In spite of fierce Democratic opposition, which was intensified by Tuesday night’s silencing of Senator Elizabeth Warren, Senator Jeff Sessions was confirmed to be attorney general on Wednesday night. The vote was 52 to 47, with Senator Joe Manchin casting the one Democratic vote in support of Sessions. The Alabama senator voted “present” on his own nomination.
For weeks, Democrats argued that Sessions, who was denied a federal judgeship in 1986 amid accusations of racism, would not uphold civil and voting rights for African-Americans. They also criticized his stance on immigration, women’s rights, and LGBT rights. Senator Cory Booker made history by testifying against his colleague during Sessions’s confirmation hearing.
“His record raises doubts about whether he can be a champion for those who need this office most and it also raises doubts about whether he can curb unlawful overreach” by President Trump, said Senator Tim Kaine.
As Democrats came to Warren’s defense, with several reading the Coretta Scott King letter that led to Republicans barring the Massachusetts senator from the debate, Republicans said Sessions had been mistreated throughout the confirmation process.
“He’s honest. He’s fair. He’s been a friend to many of us, on both sides of the aisle,” Majority Leader Mitch McConnell said. “It’s been tough to watch all this good man has been put through in recent weeks. This is a well-qualified colleague with a deep reverence for the law. He believes strongly in the equal application of it to everyone.”
Tim Scott, the chamber’s only African-American Republican, defended Sessions on the Senate floor, saying he had “earned my support.” Scott read messages he received on social media accusing him of letting black people down by standing behind Sessions. “I left out all the ones that used the ‘n-word,’” he said, noting that the complaints weren’t that unusual. “If you sign up to be a black conservative, the chances are very high you will be attacked. It comes with the territory,” Scott explained.
In a speech following the vote, Sessions acknowledged the “heated debate” and said he hopes members of the Senate can find common ground going forward. “Denigrating people who disagree with us is not a healthy trend for our body,” he said.

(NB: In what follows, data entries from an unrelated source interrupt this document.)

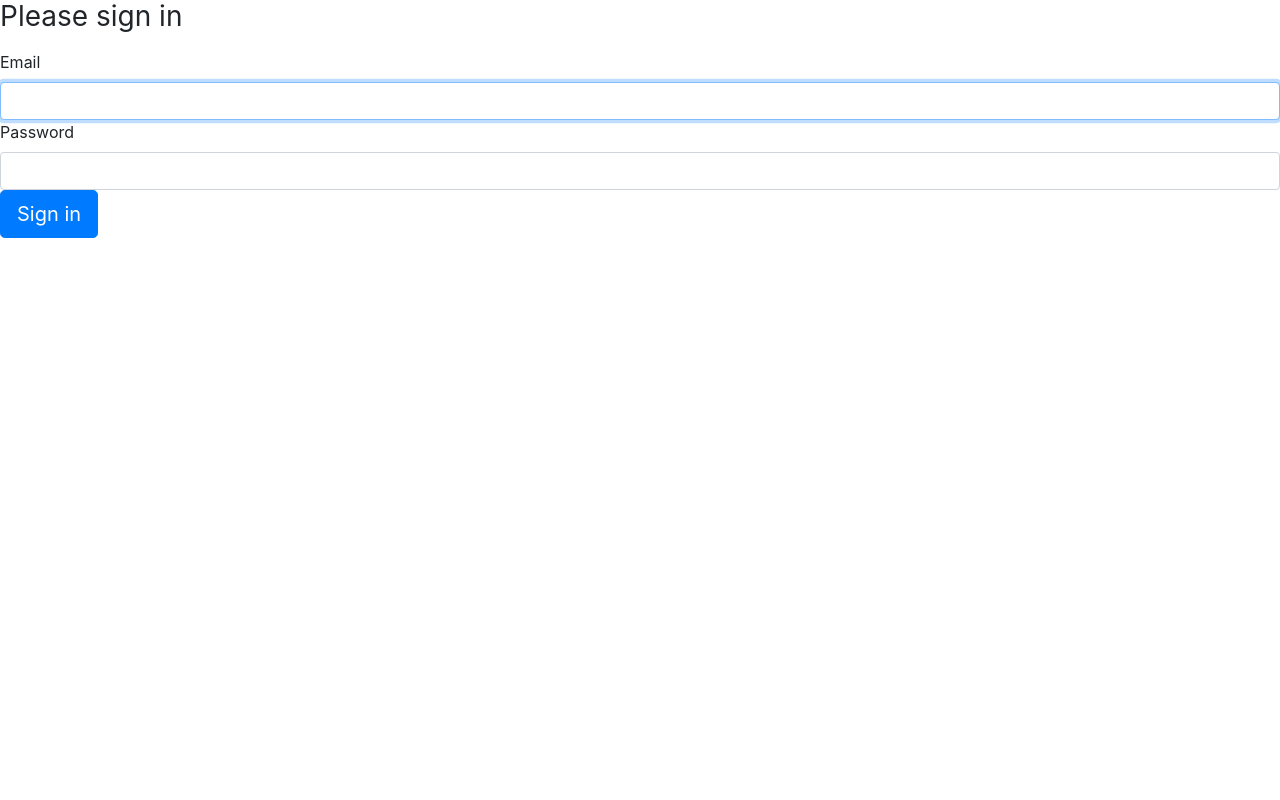
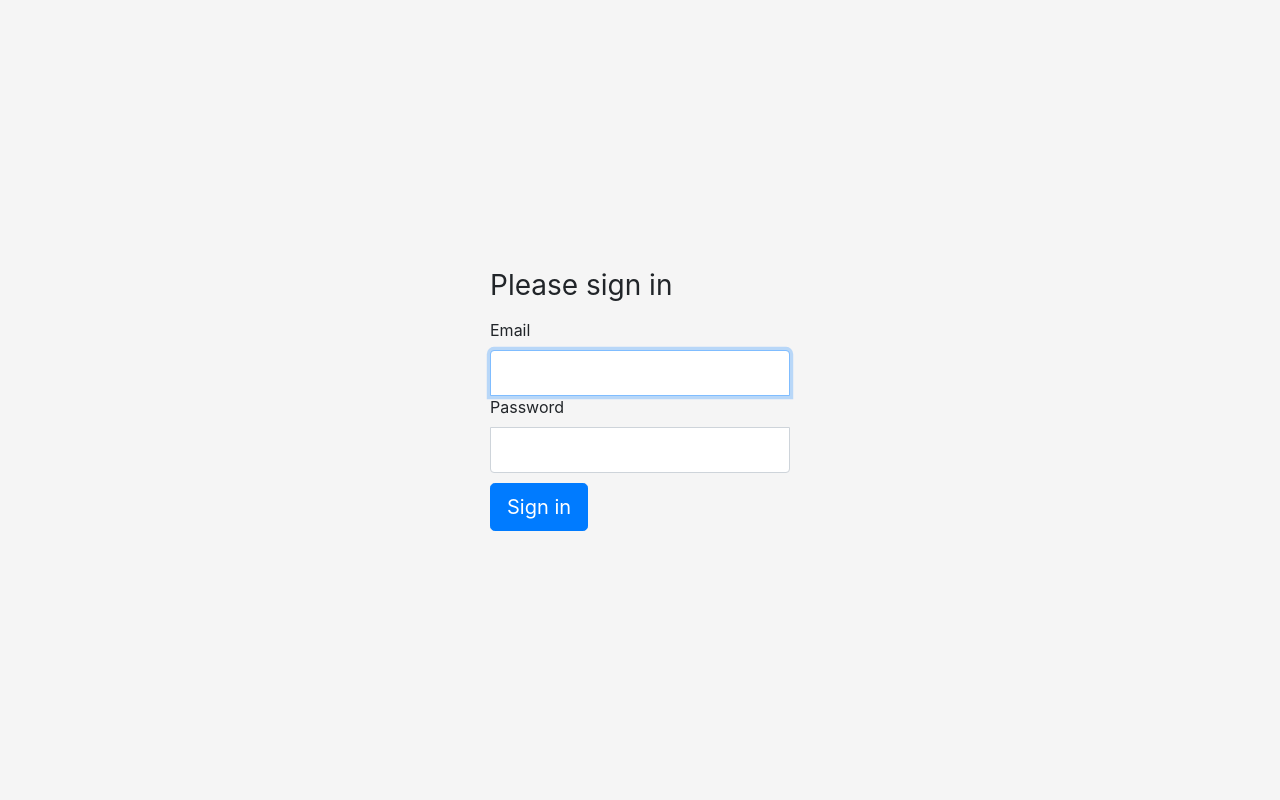
Before and after one commit to b1rdex/mothership, a Symfony app: template templates/security/login.html.twig in a window 1280 px wide. Run offline with Twig, Linux system fonts and the light colour scheme; the template is opened without the code that fills it, so the values that code supplies are empty; some libraries are stand-ins or nearby versions.

Commit message:
Better login template

```diff
--- a/templates/base.html.twig
+++ b/templates/base.html.twig
@@ -12,7 +12,9 @@
     {% block stylesheets %}{% endblock %}
 </head>
 <body>
+<main role="main" class="container">
 {% block body %}{% endblock %}
+</main>
 
 <!-- Optional JavaScript -->
 <!-- jQuery first, then Popper.js, then Bootstrap JS -->
--- a/templates/security/login.html.twig
+++ b/templates/security/login.html.twig
@@ -3,7 +3,7 @@
 {% block title %}Log in!{% endblock %}
 
 {% block body %}
-<form method="post">
+<form method="post" class="form-signin">
     {% if error %}
         <div class="alert alert-danger">{{ error.messageKey|trans(error.messageData, 'security') }}</div>
     {% endif %}
@@ -29,3 +29,49 @@
     </button>
 </form>
 {% endblock %}
+
+{% block stylesheets %}
+    <style>
+        html,
+        body {
+            height: 100%;
+        }
+
+        body {
+            display: -ms-flexbox;
+            display: flex;
+            -ms-flex-align: center;
+            align-items: center;
+            padding-top: 40px;
+            padding-bottom: 40px;
+            background-color: #f5f5f5;
+        }
+
+        .form-signin {
+            width: 100%;
+            max-width: 330px;
+            padding: 15px;
+            margin: auto;
+        }
+        .form-signin .form-control {
+            position: relative;
+            box-sizing: border-box;
+            height: auto;
+            padding: 10px;
+            font-size: 16px;
+        }
+        .form-signin .form-control:focus {
+            z-index: 2;
+        }
+        .form-signin input[type="email"] {
+            margin-bottom: -1px;
+            border-bottom-right-radius: 0;
+            border-bottom-left-radius: 0;
+        }
+        .form-signin input[type="password"] {
+            margin-bottom: 10px;
+            border-top-left-radius: 0;
+            border-top-right-radius: 0;
+        }
+    </style>
+{% endblock %}
```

But Democrats said they have no intention of holding back on the Trump administration. Just after Wednesday night’s vote, Warren tweeted that she’s “deeply disappointed” by Sessions’s confirmation, and vowed that she and other Democrats will speak out if the attorney general violates the law.
This post was updated to include Warren’s response.